What needs to be done: Write out each record below exactly as it appears, with no pictures.

Information supplied Start Marker

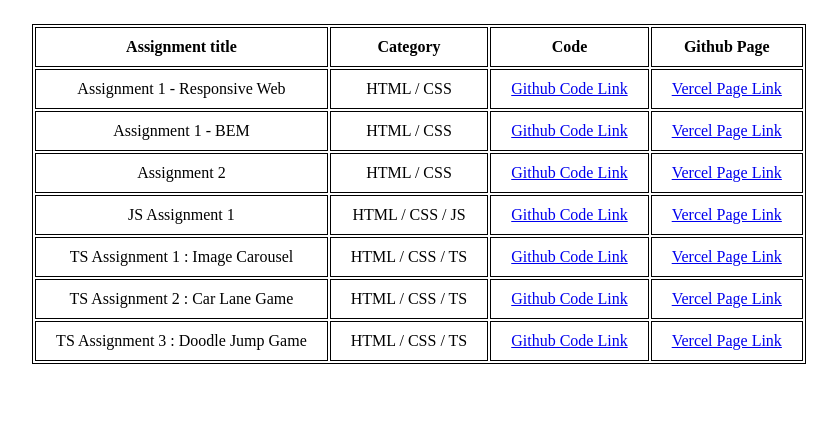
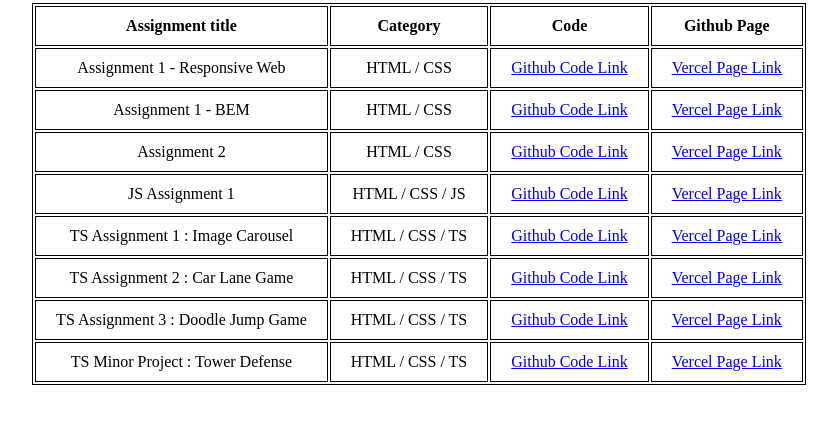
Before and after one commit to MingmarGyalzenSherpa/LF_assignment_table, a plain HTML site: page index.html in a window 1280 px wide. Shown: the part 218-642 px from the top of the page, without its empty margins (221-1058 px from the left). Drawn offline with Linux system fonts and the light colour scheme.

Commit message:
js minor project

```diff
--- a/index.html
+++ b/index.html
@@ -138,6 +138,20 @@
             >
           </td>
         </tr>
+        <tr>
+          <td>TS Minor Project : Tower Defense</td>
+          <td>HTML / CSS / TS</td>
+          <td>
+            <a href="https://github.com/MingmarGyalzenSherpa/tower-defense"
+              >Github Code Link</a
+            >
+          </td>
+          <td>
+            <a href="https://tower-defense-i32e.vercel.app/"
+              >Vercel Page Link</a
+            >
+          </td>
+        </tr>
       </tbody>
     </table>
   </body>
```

Information supplied End Marker

The completed task:
Before and after one commit to MingmarGyalzenSherpa/LF_assignment_table, a plain HTML site: page index.html in a window 1280 px wide. Shown: the part 218-642 px from the top of the page, without its empty margins (221-1058 px from the left). Drawn offline with Linux system fonts and the light colour scheme.

Commit message:
js minor project

```diff
--- a/index.html
+++ b/index.html
@@ -138,6 +138,20 @@
             >
           </td>
         </tr>
+        <tr>
+          <td>TS Minor Project : Tower Defense</td>
+          <td>HTML / CSS / TS</td>
+          <td>
+            <a href="https://github.com/MingmarGyalzenSherpa/tower-defense"
+              >Github Code Link</a
+            >
+          </td>
+          <td>
+            <a href="https://tower-defense-i32e.vercel.app/"
+              >Vercel Page Link</a
+            >
+          </td>
+        </tr>
       </tbody>
     </table>
   </body>
```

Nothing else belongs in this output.